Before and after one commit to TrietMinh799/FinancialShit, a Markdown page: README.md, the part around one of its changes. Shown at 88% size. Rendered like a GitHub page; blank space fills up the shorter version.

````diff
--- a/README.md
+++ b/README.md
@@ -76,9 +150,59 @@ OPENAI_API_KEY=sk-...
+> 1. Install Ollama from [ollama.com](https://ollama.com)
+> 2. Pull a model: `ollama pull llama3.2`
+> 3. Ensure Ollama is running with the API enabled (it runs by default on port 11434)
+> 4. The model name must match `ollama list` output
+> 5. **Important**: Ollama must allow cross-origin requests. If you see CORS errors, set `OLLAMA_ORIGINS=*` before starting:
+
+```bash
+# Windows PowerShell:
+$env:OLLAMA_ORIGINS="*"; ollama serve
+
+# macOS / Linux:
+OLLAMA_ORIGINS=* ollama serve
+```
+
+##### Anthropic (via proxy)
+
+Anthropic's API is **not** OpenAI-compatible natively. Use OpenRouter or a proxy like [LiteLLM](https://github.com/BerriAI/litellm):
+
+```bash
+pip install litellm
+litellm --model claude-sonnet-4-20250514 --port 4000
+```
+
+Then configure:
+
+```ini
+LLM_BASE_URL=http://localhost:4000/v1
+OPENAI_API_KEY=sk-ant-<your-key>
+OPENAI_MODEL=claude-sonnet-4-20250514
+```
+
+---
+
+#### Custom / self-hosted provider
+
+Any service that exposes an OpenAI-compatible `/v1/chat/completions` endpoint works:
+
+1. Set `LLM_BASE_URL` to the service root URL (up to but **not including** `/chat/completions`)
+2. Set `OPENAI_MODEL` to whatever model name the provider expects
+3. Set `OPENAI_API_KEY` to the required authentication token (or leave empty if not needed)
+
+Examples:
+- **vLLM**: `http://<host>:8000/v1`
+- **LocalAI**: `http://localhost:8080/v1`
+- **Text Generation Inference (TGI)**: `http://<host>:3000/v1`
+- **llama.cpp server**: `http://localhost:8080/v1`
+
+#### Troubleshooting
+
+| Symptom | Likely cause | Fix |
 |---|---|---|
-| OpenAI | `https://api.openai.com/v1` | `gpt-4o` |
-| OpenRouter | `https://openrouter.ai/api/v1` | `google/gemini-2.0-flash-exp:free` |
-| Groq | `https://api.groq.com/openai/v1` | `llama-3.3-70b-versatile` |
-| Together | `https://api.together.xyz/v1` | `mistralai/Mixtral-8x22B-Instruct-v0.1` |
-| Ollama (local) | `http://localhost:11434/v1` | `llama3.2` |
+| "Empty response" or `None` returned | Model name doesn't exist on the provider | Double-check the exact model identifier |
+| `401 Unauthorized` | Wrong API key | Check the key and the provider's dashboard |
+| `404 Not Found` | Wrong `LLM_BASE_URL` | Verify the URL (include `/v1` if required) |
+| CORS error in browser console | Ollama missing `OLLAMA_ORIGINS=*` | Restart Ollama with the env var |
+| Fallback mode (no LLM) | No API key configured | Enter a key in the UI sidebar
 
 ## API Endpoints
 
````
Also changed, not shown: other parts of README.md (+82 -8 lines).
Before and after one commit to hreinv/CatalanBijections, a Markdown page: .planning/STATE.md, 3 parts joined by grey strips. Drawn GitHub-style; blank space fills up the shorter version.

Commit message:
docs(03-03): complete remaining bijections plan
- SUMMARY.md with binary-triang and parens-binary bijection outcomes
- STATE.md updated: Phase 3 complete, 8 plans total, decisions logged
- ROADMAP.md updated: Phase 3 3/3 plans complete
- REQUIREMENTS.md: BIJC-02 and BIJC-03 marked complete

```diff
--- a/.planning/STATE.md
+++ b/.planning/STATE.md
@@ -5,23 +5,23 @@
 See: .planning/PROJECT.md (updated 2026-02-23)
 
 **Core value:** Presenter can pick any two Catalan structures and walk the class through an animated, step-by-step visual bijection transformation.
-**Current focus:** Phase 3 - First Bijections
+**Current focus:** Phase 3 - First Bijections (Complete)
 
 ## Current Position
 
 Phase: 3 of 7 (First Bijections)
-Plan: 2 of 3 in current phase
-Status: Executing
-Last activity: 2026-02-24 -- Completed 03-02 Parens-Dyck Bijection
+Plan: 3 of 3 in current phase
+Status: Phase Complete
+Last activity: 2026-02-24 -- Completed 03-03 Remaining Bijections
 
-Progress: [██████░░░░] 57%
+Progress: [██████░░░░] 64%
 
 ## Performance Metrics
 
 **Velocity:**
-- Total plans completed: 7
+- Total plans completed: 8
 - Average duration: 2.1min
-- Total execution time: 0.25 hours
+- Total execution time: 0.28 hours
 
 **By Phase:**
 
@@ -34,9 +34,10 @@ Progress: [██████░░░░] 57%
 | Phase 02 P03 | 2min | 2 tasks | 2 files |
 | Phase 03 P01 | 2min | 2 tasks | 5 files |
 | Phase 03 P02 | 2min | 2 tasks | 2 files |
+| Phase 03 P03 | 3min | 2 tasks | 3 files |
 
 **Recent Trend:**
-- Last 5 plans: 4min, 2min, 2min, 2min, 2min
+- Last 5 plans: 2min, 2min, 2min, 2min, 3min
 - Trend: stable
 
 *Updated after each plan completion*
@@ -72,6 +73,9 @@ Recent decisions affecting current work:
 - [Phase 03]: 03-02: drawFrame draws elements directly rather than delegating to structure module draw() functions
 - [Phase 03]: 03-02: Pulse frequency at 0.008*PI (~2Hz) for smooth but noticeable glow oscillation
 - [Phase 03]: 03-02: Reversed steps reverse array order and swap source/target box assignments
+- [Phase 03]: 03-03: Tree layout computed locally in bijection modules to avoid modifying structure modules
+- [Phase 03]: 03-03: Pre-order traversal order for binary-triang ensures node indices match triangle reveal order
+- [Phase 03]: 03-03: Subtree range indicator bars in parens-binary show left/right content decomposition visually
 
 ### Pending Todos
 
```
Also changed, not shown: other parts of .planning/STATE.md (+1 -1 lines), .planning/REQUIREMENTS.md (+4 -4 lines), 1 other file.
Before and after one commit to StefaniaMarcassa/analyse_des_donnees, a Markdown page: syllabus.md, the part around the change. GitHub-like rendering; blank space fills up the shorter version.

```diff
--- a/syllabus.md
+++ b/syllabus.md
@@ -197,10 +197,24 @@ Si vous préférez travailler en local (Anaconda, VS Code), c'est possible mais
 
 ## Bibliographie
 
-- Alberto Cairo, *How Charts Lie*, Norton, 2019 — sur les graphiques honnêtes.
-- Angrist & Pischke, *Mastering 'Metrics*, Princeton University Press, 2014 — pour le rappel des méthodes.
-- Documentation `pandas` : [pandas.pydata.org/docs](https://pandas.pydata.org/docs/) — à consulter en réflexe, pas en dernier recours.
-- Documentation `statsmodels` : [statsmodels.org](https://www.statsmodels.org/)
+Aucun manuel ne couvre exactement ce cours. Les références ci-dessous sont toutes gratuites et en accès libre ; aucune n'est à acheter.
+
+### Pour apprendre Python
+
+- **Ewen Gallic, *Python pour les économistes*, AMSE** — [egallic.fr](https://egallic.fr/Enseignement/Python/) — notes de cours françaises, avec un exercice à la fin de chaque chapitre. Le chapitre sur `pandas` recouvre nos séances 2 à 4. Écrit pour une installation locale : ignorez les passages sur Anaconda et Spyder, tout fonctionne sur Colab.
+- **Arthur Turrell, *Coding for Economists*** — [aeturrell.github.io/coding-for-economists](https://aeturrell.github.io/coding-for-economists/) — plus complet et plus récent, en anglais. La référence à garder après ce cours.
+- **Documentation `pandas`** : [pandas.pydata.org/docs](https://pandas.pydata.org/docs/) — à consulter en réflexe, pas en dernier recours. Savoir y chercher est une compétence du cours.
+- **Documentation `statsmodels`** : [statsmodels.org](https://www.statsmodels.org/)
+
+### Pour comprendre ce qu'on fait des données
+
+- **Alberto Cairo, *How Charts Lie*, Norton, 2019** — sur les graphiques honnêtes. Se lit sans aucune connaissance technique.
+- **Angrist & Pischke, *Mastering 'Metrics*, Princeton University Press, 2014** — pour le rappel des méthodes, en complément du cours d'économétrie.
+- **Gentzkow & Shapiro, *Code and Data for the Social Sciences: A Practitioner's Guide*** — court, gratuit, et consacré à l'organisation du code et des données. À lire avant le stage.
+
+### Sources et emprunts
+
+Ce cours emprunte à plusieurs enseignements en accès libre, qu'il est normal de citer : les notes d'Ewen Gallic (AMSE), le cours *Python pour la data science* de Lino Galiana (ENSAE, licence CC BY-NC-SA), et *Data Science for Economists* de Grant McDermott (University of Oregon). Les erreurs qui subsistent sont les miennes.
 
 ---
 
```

--------------------------------------------------

ACTION ITEM:
State how many lines of the listing contain the word "planning", giving the number by itself.

RESPONSE TO THE TASK:
5